CBD is an antioxidant, helping to defend the cells from potentially damaging molecules called reactive oxygen species (ROS). Antioxidants are known to have neuroprotective capabilities, protecting against neural inflammation. This is thought to reduce the development of many neurogenerative conditions. However, most of this research comes from humans and other species, and further studies into CBD’s effects on brain health are required.
9. Promotes good cardiovascular health
The endocannabinoid system has also been shown to have positive effects on heart rate and blood pressure, as it promotes the dilation of blood vessels and protects against inflammation in the cardiovascular system. CBD can also reduce heartbeat irregularities and damage to the heart during a heart attack.
This research has been primarily carried out in rodent models, and further research into canines is required. However, potential anecdotal evidence has been reported.
10. Improves sleep behaviours
There is evidence in both rats and humans that CBD can improve sleep quality and duration. This is thought to reflect an anti-anxiety effect of cannabinoids. Whilst no direct studies have been carried out in dogs, anecdotal evidence suggests that your pet could benefit from improved sleep with CBD treatment.
What CBD products are available for my pooch?

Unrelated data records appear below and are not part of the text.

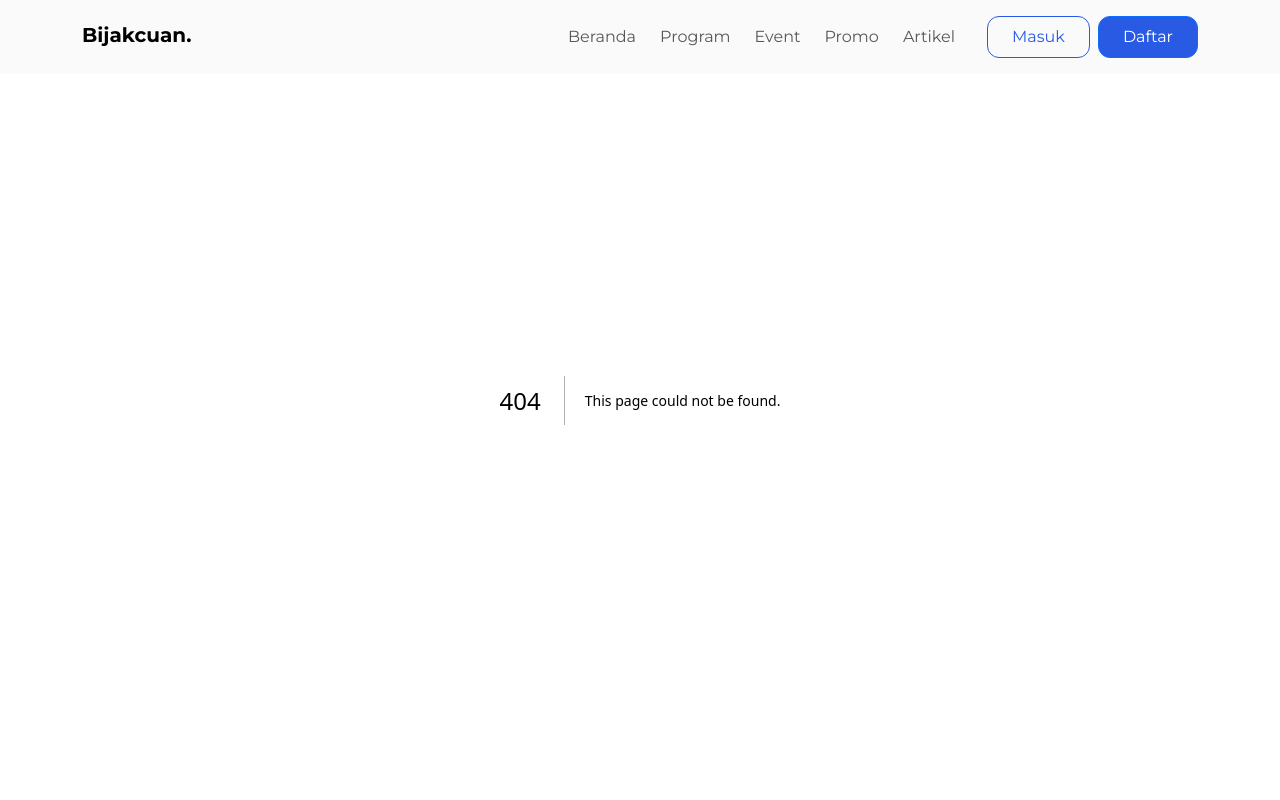
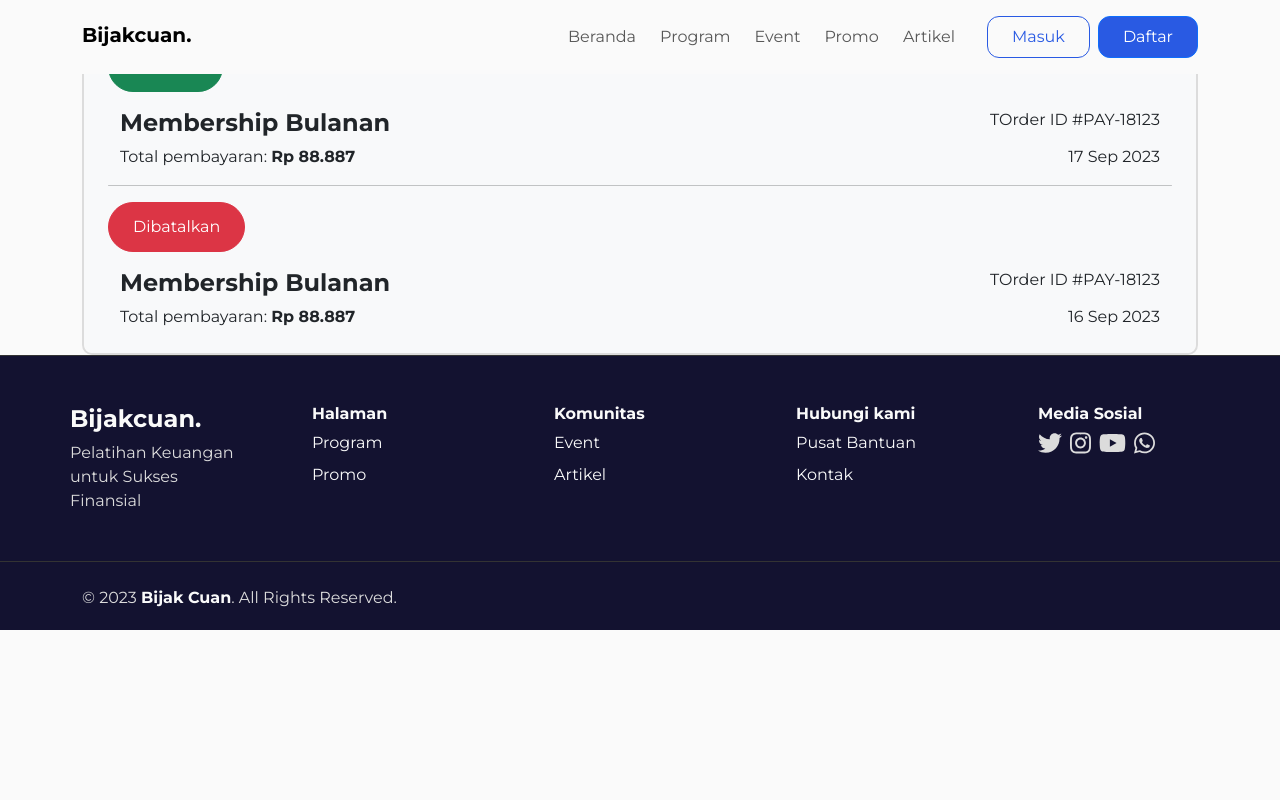
Before and after one commit to afrizalyogi/bijak-cuan, a Next.js app: page /profil/transaksi in a window 1280 px wide. Before the commit this address had no page. Shown: the top 800 px of the page. Built offline with nearby package versions, Linux system fonts and the light colour scheme.

Commit message:
transaksi

```diff
--- a/src/app/profil/page.jsx
+++ b/src/app/profil/page.jsx
@@ -3,6 +3,7 @@ import { useState } from "react"
 import Pengaturan from '@/app/profil/pengaturan/page';
 import KursusSaya from '@/app/profil/kursus/page';
 import "./profil.css"
+import Transaksi from "./transaksi/page";
 
 export default function Profil() {
   const [activeTab, setActiveTab] = useState('kursus-saya');
@@ -71,7 +72,7 @@ export default function Profil() {
               ) : activeTab === 'transaksi' ? (
                 <div>
                   <h5 className="mb-4">Transaksi</h5>
-
+                  <Transaksi></Transaksi>
                 </div>
               ) : activeTab === 'pusat-bantuan' ? (
                 <div>
--- /dev/null
+++ b/src/app/profil/transaksi/page.jsx
@@ -0,0 +1,50 @@
+import Link from "next/link"
+
+export default function Transaksi() {
+    return(
+
+        <div className="container mt-3">
+    <div className="row ">
+        <div className="col-12">
+            <div className="card" style={{ borderRadius: '10px' }}>
+                <div className="card-body bg-light" style={{ borderRadius: '10px' }}>
+                <button type="button" className="btn btn-success rounded-5 disabled" style={{ opacity: 1, pointerEvents: 'none'}}>Berhasil</button>
+
+                    <div className="container mt-3" style={{ borderRadius: '10px' }}>
+                        <div className="d-flex justify-content-between w-100">
+                            <h4 className="text-left">Membership Bulanan</h4>
+                            <p className="text-right">TOrder ID #PAY-18123</p>
+                        </div>
+
+                        <div className="d-flex justify-content-between w-100">
+                            <p className="text-left">Total pembayaran: <b>Rp 88.887</b></p>
+                            <p className="text-right">17 Sep 2023</p>
+                        </div>
+                    </div>
+                    <hr style={{ borderRadius: '10px' }} />
+
+
+                    <button type="button" className="btn btn-danger rounded-5 disabled" style={{ opacity: 1, pointerEvents: 'none'}}>Dibatalkan</button>
+
+
+                    <div className="container mt-3" style={{ borderRadius: '10px' }}>
+                        <div className="d-flex justify-content-between w-100">
+                            <h4 className="text-left">Membership Bulanan</h4>
+                            <p className="text-right">TOrder ID #PAY-18123</p>
+                        </div>
+
+                        <div className="d-flex justify-content-between w-100">
+                            <p className="text-left">Total pembayaran: <b>Rp 88.887</b></p>
+                            <p className="text-right">16 Sep 2023</p>
+                        </div>
+                    </div>
+                </div>
+            </div>
+        </div>
+    </div>
+</div>
+
+
+
+    )
+}
```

If you decide to incorporate CBD into your dogs diet or treatment plan, there are a large number of commercially available products to try. These include oils, treats, dental sticks, capsules, creams, and diffusers. The choice of which is best for your dog might be down to trial and error, depending on your dog, lifestyle, and symptoms you are trying to treat. A recent study found that CBD oil delivered orally provided the best exposure compared to capsules or transdermal creams, so this might be a good place to start.
It is important to buy from a reputable source. The FDA don’t have to approve CBD products, so there is a lot of variability on the market. Reputable sources will be transparent about their testing procedures (which should be carried out by a third party) and results obtained. Such quality assurances can be found by looking at the Certificate of Analysis.
The bottom line
A report published in 2016 found that over half of pet owners questioned used a hemp product, and that dog owners generally used the products for illnesses such as cancer, arthritis, anxiety and seizures. Interestingly, only 7% of people surveyed thought that hemp products did not help their animal at all; most pet owners thought they were even better than other treatments.
One potential problem halting the use of CBD in pets, is that vets almost never initiate conversations about CBD. This was largely due to them being unsure about its legality, as well as their lack of knowledge and experience in using CBD as a therapeutic agent. Helpfully, the vets interviewed in this study were overwhelmingly in support of more research surrounding the health benefits of CBD.
With the growing interest in the health benefits of CBD in dogs, as well as the anecdotal evidence surrounding its effectiveness, there are likely to be more clinical studies coming out in the future. Well-controlled clinical trials will be able to either refute or verify the evidence, whilst also considering safety and limitations.